- If the dog is comfortable, gradually increase the amount of time they are asked to stay.
- For larger dogs, have them practice laying on top of the handler for extended periods of time, making sure to keep their muzzle away from the handler’s face.
- For smaller dogs, have them practice laying in the handler’s lap and riding in a sling.
- Once the dog is comfortable with the deep pressure therapy, it’s time to associate the behavior with a cue word or gesture. This can be done by having the handler say the cue word or gesture, followed by the dog performing the deep pressure therapy.
By following these steps, you can successfully train your service dog to provide deep pressure therapy when needed.
Can a small dog do deep pressure therapy
Yes, small dogs can do deep pressure therapy. Small breeds can be trained to ride in slings that attach to their handlers’ bodies, allowing deep pressure therapy to be applied while the handler is upright or walking around.
Alternatively, small dogs can be taught to lay their head down on the handler’s body, resting it on the lap or wherever the handler asks them to.
Deep pressure therapy is a useful technique that is easy to do with proper training, almost any dog could be taught this skill.
What else can psychiatric service dogs do?
Psychiatric service dogs can do much more than provide deep pressure therapy. They can be trained to use body blocking techniques to create extra personal space for their handlers, and to provide a sense of security and privacy in vulnerable situations.

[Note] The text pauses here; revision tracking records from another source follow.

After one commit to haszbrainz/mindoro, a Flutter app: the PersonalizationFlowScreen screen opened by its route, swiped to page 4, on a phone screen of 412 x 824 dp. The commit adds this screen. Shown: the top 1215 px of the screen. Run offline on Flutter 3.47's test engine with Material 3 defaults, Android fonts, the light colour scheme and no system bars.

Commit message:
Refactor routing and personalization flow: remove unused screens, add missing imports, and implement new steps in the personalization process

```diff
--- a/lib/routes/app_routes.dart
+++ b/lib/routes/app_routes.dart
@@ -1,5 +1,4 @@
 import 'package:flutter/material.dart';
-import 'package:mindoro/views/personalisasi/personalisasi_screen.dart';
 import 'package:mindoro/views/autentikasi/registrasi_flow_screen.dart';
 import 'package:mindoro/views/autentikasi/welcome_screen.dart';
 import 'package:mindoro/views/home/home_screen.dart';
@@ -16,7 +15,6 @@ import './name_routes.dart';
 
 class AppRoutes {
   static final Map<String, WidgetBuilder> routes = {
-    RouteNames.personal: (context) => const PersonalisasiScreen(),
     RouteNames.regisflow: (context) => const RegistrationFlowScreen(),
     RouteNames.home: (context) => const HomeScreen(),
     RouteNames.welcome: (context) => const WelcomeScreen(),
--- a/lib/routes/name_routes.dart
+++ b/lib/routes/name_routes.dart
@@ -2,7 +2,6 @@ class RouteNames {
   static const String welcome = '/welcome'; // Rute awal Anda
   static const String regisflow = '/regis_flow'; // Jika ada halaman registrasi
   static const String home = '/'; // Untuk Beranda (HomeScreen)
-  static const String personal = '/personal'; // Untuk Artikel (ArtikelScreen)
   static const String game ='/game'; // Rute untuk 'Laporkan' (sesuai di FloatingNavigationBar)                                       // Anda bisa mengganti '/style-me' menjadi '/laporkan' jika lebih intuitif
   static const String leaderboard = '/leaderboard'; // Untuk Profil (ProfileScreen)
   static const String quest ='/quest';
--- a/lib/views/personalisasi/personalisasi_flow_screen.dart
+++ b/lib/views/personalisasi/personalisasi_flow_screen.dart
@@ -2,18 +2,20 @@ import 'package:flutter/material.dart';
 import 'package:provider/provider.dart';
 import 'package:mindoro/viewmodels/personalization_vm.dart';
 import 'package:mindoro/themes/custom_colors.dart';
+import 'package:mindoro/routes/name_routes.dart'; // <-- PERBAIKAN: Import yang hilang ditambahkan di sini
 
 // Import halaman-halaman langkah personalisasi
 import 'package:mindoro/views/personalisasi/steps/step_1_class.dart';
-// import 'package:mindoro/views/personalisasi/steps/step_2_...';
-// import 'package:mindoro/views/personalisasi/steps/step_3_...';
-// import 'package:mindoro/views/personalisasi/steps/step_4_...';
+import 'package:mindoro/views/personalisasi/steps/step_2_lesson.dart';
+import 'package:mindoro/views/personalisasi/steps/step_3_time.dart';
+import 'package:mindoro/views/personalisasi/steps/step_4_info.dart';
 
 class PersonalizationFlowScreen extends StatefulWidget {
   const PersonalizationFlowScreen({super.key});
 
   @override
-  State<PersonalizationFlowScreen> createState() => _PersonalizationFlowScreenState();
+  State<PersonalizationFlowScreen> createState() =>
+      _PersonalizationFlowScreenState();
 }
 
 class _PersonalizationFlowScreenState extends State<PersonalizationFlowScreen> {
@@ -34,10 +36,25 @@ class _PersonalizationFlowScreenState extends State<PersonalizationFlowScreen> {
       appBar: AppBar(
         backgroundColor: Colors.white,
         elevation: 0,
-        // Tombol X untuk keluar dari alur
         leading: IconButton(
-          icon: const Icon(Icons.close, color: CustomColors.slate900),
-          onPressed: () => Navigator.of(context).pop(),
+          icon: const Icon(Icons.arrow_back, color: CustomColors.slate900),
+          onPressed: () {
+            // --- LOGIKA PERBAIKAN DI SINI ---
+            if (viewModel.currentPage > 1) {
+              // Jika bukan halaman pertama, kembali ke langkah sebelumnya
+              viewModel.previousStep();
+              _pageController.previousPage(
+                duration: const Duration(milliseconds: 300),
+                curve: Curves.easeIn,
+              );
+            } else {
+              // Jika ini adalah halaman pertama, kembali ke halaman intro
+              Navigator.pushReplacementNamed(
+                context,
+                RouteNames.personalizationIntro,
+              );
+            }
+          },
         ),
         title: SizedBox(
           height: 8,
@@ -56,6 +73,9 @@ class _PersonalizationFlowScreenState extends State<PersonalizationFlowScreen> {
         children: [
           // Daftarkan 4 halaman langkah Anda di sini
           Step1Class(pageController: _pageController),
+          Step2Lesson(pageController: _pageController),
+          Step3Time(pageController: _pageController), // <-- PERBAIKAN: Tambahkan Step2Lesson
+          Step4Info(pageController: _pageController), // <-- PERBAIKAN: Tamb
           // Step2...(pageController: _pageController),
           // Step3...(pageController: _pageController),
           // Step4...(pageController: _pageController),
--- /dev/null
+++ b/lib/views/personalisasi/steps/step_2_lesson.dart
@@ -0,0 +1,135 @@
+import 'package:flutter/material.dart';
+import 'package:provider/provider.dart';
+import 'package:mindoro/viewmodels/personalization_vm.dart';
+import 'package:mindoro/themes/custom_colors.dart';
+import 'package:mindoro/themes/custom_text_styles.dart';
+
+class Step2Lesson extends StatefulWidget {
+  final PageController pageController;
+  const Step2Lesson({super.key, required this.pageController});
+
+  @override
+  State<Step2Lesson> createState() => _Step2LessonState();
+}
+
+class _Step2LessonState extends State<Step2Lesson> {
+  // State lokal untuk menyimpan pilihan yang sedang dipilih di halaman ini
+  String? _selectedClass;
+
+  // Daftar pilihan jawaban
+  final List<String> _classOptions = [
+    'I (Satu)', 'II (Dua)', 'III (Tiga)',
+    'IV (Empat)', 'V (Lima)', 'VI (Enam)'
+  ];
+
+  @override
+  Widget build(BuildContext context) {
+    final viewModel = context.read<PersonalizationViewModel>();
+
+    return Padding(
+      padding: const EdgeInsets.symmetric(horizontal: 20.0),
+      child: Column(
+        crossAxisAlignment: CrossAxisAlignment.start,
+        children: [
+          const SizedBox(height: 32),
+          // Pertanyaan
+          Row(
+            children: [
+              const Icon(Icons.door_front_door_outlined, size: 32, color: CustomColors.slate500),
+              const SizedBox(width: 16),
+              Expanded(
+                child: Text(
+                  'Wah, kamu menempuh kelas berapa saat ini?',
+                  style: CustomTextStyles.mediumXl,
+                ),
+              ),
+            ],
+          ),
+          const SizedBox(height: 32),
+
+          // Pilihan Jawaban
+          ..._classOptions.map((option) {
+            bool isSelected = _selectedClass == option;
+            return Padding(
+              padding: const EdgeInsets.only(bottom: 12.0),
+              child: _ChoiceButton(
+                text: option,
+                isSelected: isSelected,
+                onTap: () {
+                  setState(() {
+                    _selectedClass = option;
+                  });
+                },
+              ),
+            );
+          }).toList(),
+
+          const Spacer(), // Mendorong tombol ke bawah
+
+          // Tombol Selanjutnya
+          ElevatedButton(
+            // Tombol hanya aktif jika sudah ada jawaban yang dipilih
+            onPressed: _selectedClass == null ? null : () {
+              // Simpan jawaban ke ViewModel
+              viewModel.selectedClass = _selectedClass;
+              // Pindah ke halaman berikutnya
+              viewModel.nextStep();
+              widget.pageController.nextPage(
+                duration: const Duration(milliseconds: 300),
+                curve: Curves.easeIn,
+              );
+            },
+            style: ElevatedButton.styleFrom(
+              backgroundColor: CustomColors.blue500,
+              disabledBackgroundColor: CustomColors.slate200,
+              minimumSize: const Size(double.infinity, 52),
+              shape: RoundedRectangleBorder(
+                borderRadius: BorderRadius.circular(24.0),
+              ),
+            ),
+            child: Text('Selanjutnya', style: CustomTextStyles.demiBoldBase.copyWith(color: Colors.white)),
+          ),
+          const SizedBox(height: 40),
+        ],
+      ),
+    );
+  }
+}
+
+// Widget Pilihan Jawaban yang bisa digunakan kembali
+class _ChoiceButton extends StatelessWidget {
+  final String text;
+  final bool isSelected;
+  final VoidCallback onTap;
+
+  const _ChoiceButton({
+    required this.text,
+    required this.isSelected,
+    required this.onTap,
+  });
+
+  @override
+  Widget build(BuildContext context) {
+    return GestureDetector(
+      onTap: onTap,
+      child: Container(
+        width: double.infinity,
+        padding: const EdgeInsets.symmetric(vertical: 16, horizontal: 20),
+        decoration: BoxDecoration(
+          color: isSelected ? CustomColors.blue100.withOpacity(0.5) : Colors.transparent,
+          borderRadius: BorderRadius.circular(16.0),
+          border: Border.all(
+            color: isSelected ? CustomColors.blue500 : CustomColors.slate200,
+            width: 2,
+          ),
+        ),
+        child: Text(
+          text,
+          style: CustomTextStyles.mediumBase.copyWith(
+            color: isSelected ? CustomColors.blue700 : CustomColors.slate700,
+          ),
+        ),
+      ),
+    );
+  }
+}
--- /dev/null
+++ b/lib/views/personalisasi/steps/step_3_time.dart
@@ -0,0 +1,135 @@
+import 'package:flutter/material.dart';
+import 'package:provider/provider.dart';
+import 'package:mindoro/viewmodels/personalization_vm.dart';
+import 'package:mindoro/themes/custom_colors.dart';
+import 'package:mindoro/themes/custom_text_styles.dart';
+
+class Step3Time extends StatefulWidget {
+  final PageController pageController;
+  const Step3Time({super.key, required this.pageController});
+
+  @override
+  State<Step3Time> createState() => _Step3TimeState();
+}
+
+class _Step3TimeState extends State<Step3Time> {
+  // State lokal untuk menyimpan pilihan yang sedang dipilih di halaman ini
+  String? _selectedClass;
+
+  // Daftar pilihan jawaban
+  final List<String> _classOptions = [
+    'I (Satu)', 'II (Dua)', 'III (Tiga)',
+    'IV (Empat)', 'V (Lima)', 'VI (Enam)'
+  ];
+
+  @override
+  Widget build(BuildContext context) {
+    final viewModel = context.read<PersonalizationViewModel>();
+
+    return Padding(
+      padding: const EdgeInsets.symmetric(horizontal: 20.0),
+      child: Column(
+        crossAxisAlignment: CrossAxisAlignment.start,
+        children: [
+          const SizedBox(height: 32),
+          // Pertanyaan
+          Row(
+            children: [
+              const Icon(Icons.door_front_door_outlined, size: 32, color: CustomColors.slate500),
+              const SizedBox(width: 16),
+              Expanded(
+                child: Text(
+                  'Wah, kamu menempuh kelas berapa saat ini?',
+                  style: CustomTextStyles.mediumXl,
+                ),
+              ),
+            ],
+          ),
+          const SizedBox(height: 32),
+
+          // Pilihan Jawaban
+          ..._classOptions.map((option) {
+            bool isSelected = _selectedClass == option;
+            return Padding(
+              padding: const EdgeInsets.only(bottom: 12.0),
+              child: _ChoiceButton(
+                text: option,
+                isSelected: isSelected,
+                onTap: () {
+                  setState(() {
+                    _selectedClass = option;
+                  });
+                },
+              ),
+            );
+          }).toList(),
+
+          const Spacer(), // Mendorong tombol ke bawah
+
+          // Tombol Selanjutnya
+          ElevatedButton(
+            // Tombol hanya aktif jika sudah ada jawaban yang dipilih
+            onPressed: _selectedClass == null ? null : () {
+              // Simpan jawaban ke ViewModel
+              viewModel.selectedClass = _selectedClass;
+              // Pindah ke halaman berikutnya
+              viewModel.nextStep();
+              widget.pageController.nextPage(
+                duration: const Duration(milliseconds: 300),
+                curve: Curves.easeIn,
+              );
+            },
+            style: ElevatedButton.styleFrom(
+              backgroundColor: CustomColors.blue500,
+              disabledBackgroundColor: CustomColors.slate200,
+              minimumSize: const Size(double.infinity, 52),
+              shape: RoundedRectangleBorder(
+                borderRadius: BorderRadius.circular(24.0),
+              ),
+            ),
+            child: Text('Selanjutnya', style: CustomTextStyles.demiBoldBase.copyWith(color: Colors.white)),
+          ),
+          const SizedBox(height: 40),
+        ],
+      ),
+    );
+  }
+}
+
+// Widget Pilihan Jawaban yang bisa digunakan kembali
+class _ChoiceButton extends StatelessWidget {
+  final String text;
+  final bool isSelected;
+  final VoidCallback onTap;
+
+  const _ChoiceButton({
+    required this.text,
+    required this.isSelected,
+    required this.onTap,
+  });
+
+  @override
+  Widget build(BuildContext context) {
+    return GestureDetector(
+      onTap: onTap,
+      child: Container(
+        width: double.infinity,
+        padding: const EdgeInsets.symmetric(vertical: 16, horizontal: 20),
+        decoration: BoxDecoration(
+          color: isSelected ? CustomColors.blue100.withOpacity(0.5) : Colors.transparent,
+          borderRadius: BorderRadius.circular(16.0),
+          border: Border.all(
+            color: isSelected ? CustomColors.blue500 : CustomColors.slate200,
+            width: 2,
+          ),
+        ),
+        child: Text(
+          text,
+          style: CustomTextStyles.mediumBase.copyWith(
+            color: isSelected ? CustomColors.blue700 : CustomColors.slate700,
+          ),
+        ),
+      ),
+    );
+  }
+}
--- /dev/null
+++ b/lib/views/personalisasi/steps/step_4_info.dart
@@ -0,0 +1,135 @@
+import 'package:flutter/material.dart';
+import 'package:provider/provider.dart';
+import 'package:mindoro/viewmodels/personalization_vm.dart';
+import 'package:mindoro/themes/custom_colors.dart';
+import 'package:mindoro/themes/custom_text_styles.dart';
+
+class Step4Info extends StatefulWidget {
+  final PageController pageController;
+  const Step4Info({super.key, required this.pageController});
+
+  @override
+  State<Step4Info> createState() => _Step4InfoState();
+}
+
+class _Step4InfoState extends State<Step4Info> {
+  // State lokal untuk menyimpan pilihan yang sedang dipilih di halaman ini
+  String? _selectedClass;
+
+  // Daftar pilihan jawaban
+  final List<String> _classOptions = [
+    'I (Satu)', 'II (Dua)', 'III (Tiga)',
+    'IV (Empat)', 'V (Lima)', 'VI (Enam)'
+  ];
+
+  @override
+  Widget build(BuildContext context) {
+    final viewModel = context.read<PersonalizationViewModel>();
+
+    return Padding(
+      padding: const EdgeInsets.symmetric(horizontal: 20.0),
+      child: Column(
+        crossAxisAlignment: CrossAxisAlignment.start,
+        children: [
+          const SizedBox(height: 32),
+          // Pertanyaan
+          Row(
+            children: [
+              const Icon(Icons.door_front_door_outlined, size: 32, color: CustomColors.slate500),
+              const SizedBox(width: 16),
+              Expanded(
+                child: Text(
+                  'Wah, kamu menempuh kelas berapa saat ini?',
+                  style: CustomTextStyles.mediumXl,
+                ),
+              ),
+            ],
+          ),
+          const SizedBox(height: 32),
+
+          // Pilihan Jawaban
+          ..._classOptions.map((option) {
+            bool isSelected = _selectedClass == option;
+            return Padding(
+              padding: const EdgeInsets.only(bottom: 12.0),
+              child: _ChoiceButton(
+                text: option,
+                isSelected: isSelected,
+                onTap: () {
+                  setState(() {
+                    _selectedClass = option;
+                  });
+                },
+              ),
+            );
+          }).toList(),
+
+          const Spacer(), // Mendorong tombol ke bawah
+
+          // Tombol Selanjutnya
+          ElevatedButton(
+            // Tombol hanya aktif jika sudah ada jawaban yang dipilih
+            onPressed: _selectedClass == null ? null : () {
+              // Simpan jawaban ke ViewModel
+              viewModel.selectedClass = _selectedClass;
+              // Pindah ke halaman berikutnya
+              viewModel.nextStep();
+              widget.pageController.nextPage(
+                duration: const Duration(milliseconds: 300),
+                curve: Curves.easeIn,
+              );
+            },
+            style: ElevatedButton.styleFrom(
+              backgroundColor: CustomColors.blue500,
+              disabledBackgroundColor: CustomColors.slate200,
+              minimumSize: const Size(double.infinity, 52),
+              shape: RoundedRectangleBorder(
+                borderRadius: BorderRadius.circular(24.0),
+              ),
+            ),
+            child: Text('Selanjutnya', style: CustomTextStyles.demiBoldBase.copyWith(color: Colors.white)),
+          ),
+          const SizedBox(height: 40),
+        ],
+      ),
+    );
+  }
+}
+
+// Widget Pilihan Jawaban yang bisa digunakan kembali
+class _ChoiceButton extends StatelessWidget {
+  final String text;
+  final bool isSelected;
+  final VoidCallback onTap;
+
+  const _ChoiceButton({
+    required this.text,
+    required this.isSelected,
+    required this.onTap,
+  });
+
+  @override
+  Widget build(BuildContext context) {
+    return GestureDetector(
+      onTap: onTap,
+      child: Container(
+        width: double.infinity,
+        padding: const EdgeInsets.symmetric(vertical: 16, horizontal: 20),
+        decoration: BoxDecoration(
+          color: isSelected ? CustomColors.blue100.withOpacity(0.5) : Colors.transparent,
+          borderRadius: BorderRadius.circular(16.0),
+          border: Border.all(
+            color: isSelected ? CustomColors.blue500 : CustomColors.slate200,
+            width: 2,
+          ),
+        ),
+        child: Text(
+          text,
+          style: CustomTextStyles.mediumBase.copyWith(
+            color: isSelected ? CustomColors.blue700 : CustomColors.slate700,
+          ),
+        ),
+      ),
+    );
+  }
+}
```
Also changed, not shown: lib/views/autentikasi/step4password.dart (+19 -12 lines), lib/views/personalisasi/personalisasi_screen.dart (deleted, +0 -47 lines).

They can also be used for grounding, to help bring their handler back to the present, and to interrupt self-harming behaviors. Psychiatric service dogs can also be trained to remind their owners when it is time to take their medicine and can even fetch the medication for them.
Finally, service dogs can guide their owners to a safe and quiet place when they’re experiencing distress such as a panic attack.
Doing the Butterfly hug is also a great way to manage panic attacks.